[[ Exercise input, beginning ]]

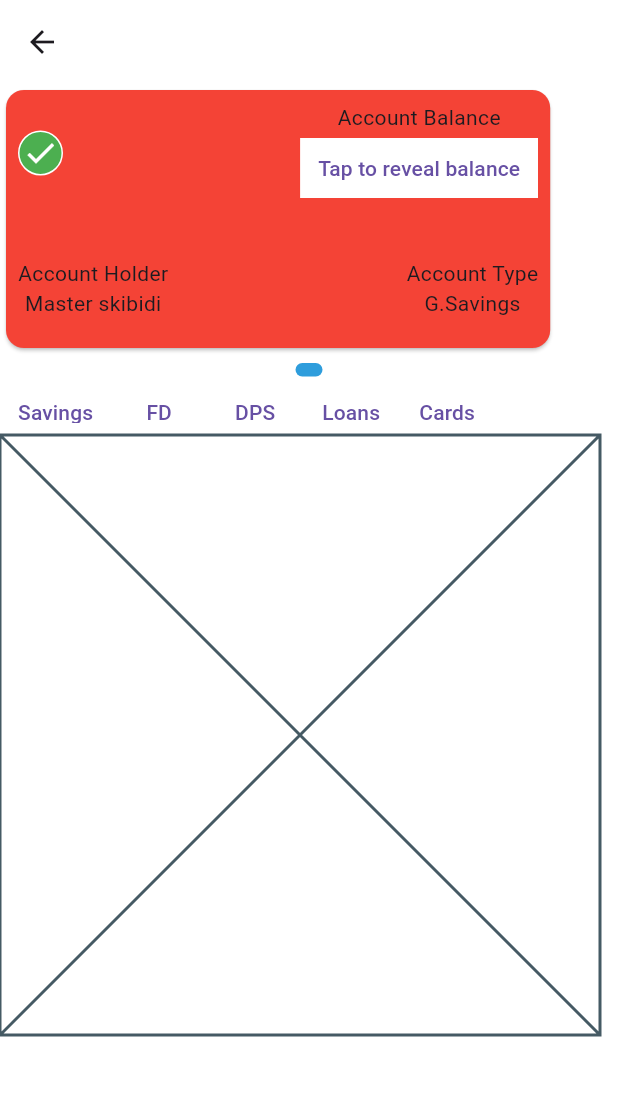
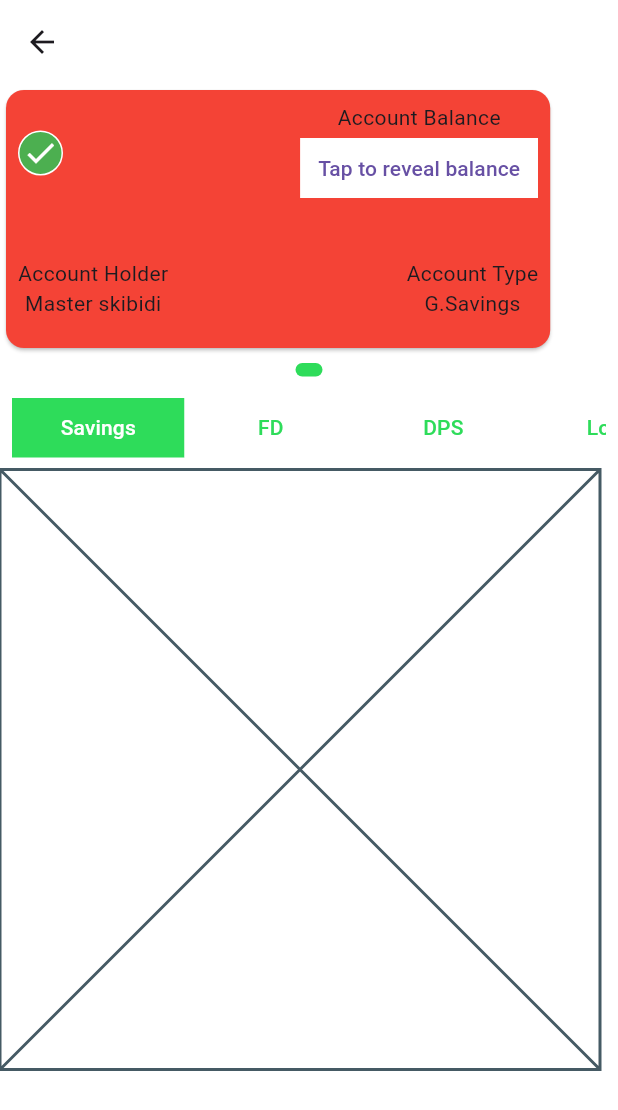
Before and after one commit to ridwan1178/rupali_bank_demo, a Flutter app: the Homepage screen opened directly, after a tap on "Savings", on a phone screen of 412 x 824 dp. Shown: the top 1110 px of the screen. Run offline on Flutter 3.47's test engine with Material 3 defaults, Android fonts, the phone set to English and light mode, and no system bars; drawn by our look-alikes of dots_indicator; our stand-ins replace flutter_easyloading; generated files the repository leaves out were written again.

Commit message:
cards and options updated

```diff
--- a/lib/core/configs/app_colors.dart
+++ b/lib/core/configs/app_colors.dart
@@ -1,8 +1,7 @@
 import 'package:flutter/material.dart';
 
 class AppColors {
-  static const primary = Color(0xff2e9ddc);
+  static const primary = Color.fromARGB(255, 46, 220, 90);
   static const black = Color(0xff333333);
   static const background = Color(0xffffffff);
-
 }
--- /dev/null
+++ b/lib/homepage/account_statement_options.dart
@@ -0,0 +1,102 @@
+import 'package:flutter/cupertino.dart';
+import 'package:flutter/material.dart';
+import 'package:provider/provider.dart';
+import 'package:rupali_bank_demo/core/configs/app_colors.dart';
+import 'package:rupali_bank_demo/homepage/text_button_theme_homepage.dart';
+import 'package:rupali_bank_demo/providers/homepage_account_statement_provider.dart';
+
+class AccountStatementOptions extends StatefulWidget {
+  const AccountStatementOptions({super.key});
+
+  @override
+  State<AccountStatementOptions> createState() =>
+      _AccountStatementOptionsState();
+}
+
+class _AccountStatementOptionsState extends State<AccountStatementOptions> {
+  int index = 0;
+  Color enabled = AppColors.primary;
+  Color disabled = AppColors.background;
+  @override
+  Widget build(BuildContext context) {
+    // Theme(data: Theme.of(context).copyWith(), child: child)
+    return Padding(
+      padding: const EdgeInsets.all(8.0),
+      child: SizedBox(
+        height: 40,
+        child: Theme(
+          data: ThemeData(
+              textButtonTheme: TextButtonThemeHomepage().optionsTheme()),
+          child: ListView(scrollDirection: Axis.horizontal, children: [
+            TextButton(
+                style: TextButton.styleFrom(
+                  backgroundColor: index == 0 ? enabled : disabled,
+                  foregroundColor: index == 0 ? disabled : enabled,
+                ),
+                onPressed: () => {
+                      setState(() {
+                        index = 0;
+                      }),
+                      context
+                          .read<HomepageAccountStatementProvider>()
+                          .selectedSavings()
+                    },
+                child: const Text("Savings")),
+            TextButton(
+                style: TextButton.styleFrom(
+                    backgroundColor: index == 1 ? enabled : disabled,
+                    foregroundColor: index == 1 ? disabled : enabled,),
+                onPressed: () => {
+                      setState(() {
+                        index = 1;
+                      }),
+                      context
+                          .read<HomepageAccountStatementProvider>()
+                          .selectedFD()
+                    },
+                child: const Text("FD")),
+            TextButton(
+                style: TextButton.styleFrom(
+                    backgroundColor: index == 2 ? enabled : disabled,
+                    foregroundColor: index == 2 ? disabled : enabled,),
+                onPressed: () => {
+                      setState(() {
+                        index = 2;
+                      }),
+                      context
+                          .read<HomepageAccountStatementProvider>()
+                          .selectedDPS()
+                    },
+                child: const Text("DPS")),
+            TextButton(
+                style: TextButton.styleFrom(
+                    backgroundColor: index == 3 ? enabled : disabled,
+                    foregroundColor: index == 3 ? disabled : enabled,),
+                onPressed: () => {
+                      setState(() {
+                        index = 3;
+                      }),
+                      context
+                          .read<HomepageAccountStatementProvider>()
+                          .selectedLoan()
+                    },
+                child: const Text("Loans")),
+            TextButton(
+                style: TextButton.styleFrom(
+                    backgroundColor: index == 4 ? enabled : disabled,
+                    foregroundColor: index == 4 ? disabled : enabled,),
+                onPressed: () => {
+                      setState(() {
+                        index = 4;
+                      }),
+                      context
+                          .read<HomepageAccountStatementProvider>()
+                          .selectedCards()
+                    },
+                child: const Text("Cards")),
+          ]),
+        ),
+      ),
+    );
+  }
+}
--- a/lib/homepage/account_statement_scroller.dart
+++ /dev/null
@@ -1,41 +0,0 @@
-import 'package:flutter/material.dart';
-
-import 'package:rupali_bank_demo/providers/homepage_account_statement_provider.dart';
-import 'package:provider/provider.dart';
-
-class AccountStatementScroller {
-  final BuildContext context;
-
-  AccountStatementScroller(this.context);
-
-  List<TextButton> options = [];
-
-  List<TextButton> addOptions() {
-    return options = [
-      TextButton(
-          onPressed: () => {
-                context
-                    .read<HomepageAccountStatementProvider>()
-                    .selectedSavings()
-              },
-          child: Text("Savings")),
-      TextButton(
-          onPressed: () =>
-              {context.read<HomepageAccountStatementProvider>().selectedFD()},
-          child: Text("FD")),
-      TextButton(
-          onPressed: () =>
-              {context.read<HomepageAccountStatementProvider>().selectedDPS()},
-          child: Text("DPS")),
-      TextButton(
-          onPressed: () =>
-              {context.read<HomepageAccountStatementProvider>().selectedLoan()},
-          child: Text("Loans")),
-      TextButton(
-          onPressed: () => {
-                context.read<HomepageAccountStatementProvider>().selectedCards()
-              },
-          child: Text("Cards")),
-    ];
-  }
-}
--- a/lib/homepage/card_generator.dart
+++ /dev/null
@@ -1,22 +0,0 @@
-import 'package:flutter/material.dart';
-import 'package:flutter/widgets.dart';
-import 'package:rupali_bank_demo/homepage/card/card_body.dart';
-
-class CardGenerator {
-  Color color;
-  int pageCount;
-
-  CardGenerator(this.color, this.pageCount);
-
-  List<CardBody> cards = [];
-
-  void addCards(){
-    for(var i= 0; i<pageCount;i++){
-    cards.add(CardBody());
-  }
-  }
-
-
-
-
-}
--- a/lib/homepage/homepage.dart
+++ b/lib/homepage/homepage.dart
@@ -2,9 +2,10 @@ import 'package:flutter/cupertino.dart';
 import 'package:flutter/foundation.dart';
 import 'package:flutter/material.dart';
 import 'package:flutter/widgets.dart';
-import 'package:rupali_bank_demo/homepage/account_statement_scroller.dart';
+import 'package:rupali_bank_demo/homepage/account_statement_options.dart';
+
 import 'package:rupali_bank_demo/homepage/card/card_body.dart';
-import 'package:rupali_bank_demo/homepage/cards.dart';
+
 import 'package:rupali_bank_demo/providers/homepage_account_statement_provider.dart';
 import 'package:rupali_bank_demo/utils/basic_appbar.dart';
 import 'package:provider/provider.dart';
@@ -26,7 +27,8 @@ class _HomepageState extends State<Homepage> {
     keepPage: false,
   );
   int currentIndex = 0;
-  Key _refreshKey = UniqueKey();
+
+  //Key _refreshKey = UniqueKey();
   // final int pageCount = 4;
   static const _kDuration = Duration(milliseconds: 300);
   static const _kCurve = Curves.ease;
@@ -35,6 +37,7 @@ class _HomepageState extends State<Homepage> {
   @override
   void initState() {
     context.read<HomepageAccountStatementProvider>().selectedDefault();
+
     super.initState();
   }
 
@@ -63,6 +66,7 @@ class _HomepageState extends State<Homepage> {
     //List<TextButton> options = AccountStatementScroller(context).addOptions();
 
     return SafeArea(
+    //  key: context.watch<HomepageAccountStatementProvider>().refreshKey,
       child: Scaffold(
         appBar: const BasicAppbar(hideBackButton: true),
         body: Column(
@@ -73,9 +77,11 @@ class _HomepageState extends State<Homepage> {
                 context,
                 context.watch<HomepageAccountStatementProvider>().cards,
                 context.watch<HomepageAccountStatementProvider>().refreshKey),
-
-            _dotsRebuilder(),
-            _accountStatementOptions(),
+            _dotsForCards(context,
+                context.watch<HomepageAccountStatementProvider>().cards.length),
+            //_dotsRebuilder(),
+            const AccountStatementOptions(),
+            //_accountStatementOptions(),
             //WidgetScroller(options: options, showDots: false, value: value),
             const Row(
               children: [Placeholder()],
@@ -88,9 +94,14 @@ class _HomepageState extends State<Homepage> {
 
 //cards
   Widget _cards(BuildContext context, List<CardBody> cards, Key refreshKey) {
-    // if (hasCardsUpdated) {
-    //   _pageController.jumpToPage(1);
+    // bool hasChanged = context.watch<HomepageAccountStatementProvider>().flag;
+    // if (hasChanged) {
+    //   setState(() {
+    //     currentIndex = 0;
+    //     hasChanged = false;
+    //   });
     // }
+
     return SizedBox(
       key: refreshKey,
       height: 180,
@@ -100,14 +111,6 @@ class _HomepageState extends State<Homepage> {
           onPageChanged: (index) => {
                 setState(() {
                   currentIndex = index;
-                 // hasCardsUpdated = true;
-
-                  // if (hasCardsUpdated == false) {
-                  //   currentIndex = index;
-                  // } else if (hasCardsUpdated == true) {
-                  //   currentIndex = 0;
-                  //   hasCardsUpdated = false;
-                  // }
                 })
               },
           pageSnapping: false,
@@ -154,13 +157,13 @@ class _HomepageState extends State<Homepage> {
   }
 
   //account statement options
-  Widget _accountStatementOptions() {
-    return SizedBox(
-      height: 33,
-      child: ListView(
-        scrollDirection: Axis.horizontal,
-        children: AccountStatementScroller(context).addOptions(),
-      ),
-    );
-  }
+  // Widget _accountStatementOptions() {
+  //   return SizedBox(
+  //     height: 33,
+  //     child: ListView(
+  //       scrollDirection: Axis.horizontal,
+  //       children: AccountStatementScroller(context).addOptions(),
+  //     ),
+  //   );
+  // }
 }
--- /dev/null
+++ b/lib/homepage/text_button_theme_homepage.dart
@@ -0,0 +1,13 @@
+import 'package:flutter/material.dart';
+
+class TextButtonThemeHomepage extends TextButtonThemeData {
+  TextButtonThemeData optionsTheme() {
+    return const TextButtonThemeData(
+        style: ButtonStyle(
+            shape: WidgetStatePropertyAll<OutlinedBorder>(LinearBorder()),
+            padding: WidgetStatePropertyAll<EdgeInsetsGeometry>(
+                EdgeInsets.symmetric(horizontal: 30)),
+            elevation: WidgetStatePropertyAll<double>(10),
+            fixedSize: WidgetStatePropertyAll<Size>(Size(115,30))));
+  }
+}
--- a/lib/providers/homepage_account_statement_provider.dart
+++ b/lib/providers/homepage_account_statement_provider.dart
@@ -4,16 +4,16 @@ import 'package:rupali_bank_demo/homepage/card/card_body.dart';
 class HomepageAccountStatementProvider extends ChangeNotifier {
   List<CardBody> _cards = [];
   Key _refreshKey = UniqueKey();
-  // bool _flag = false;
+  bool _flag = false;
 
   List<CardBody> get cards => _cards;
   Key get refreshKey => _refreshKey;
-  // bool get flag => _flag;
+  bool get flag => _flag;
 
   void _addCard(int pageCount, Color color) {
     _cards.clear();
     _refreshKey = UniqueKey();
-    // _flag = true;
+    _flag = true;
     for (var i = 0; i < pageCount; i++) {
       cards.add(CardBody(
         color: color,
@@ -21,9 +21,10 @@ class HomepageAccountStatementProvider extends ChangeNotifier {
     }
   }
 
+//savings without listener
   void selectedDefault() {
     // _flag = false;
-    _addCard(2, Colors.red);
+    _addCard(1, Colors.red);
   }
 
   void selectedSavings() {
--- a/lib/utils/dots_indicator_widget.dart
+++ b/lib/utils/dots_indicator_widget.dart
@@ -8,9 +8,14 @@ class DotsIndicatorWidget extends StatelessWidget {
   final int currentIndex;
   final int pageCount;
 
+  void initState(){
+
+  }
+
 
   @override
   Widget build(BuildContext context) {
+
     return DotsIndicator(
       dotsCount: pageCount,
       position: currentIndex,
```
Also changed, not shown: lib/homepage/account_statement_tab.dart (deleted, +0 -92 lines), lib/homepage/cards.dart (deleted, +0 -92 lines), lib/utils/text_button_style.dart (added, +18 -0 lines).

[[ Exercise input, end ]]

◆ Directions ◆
Lines holding "selectedLoan" in the data above: copy each of them.

◆ Solution below ◆
+                          .selectedLoan()
-              {context.read<HomepageAccountStatementProvider>().selectedLoan()},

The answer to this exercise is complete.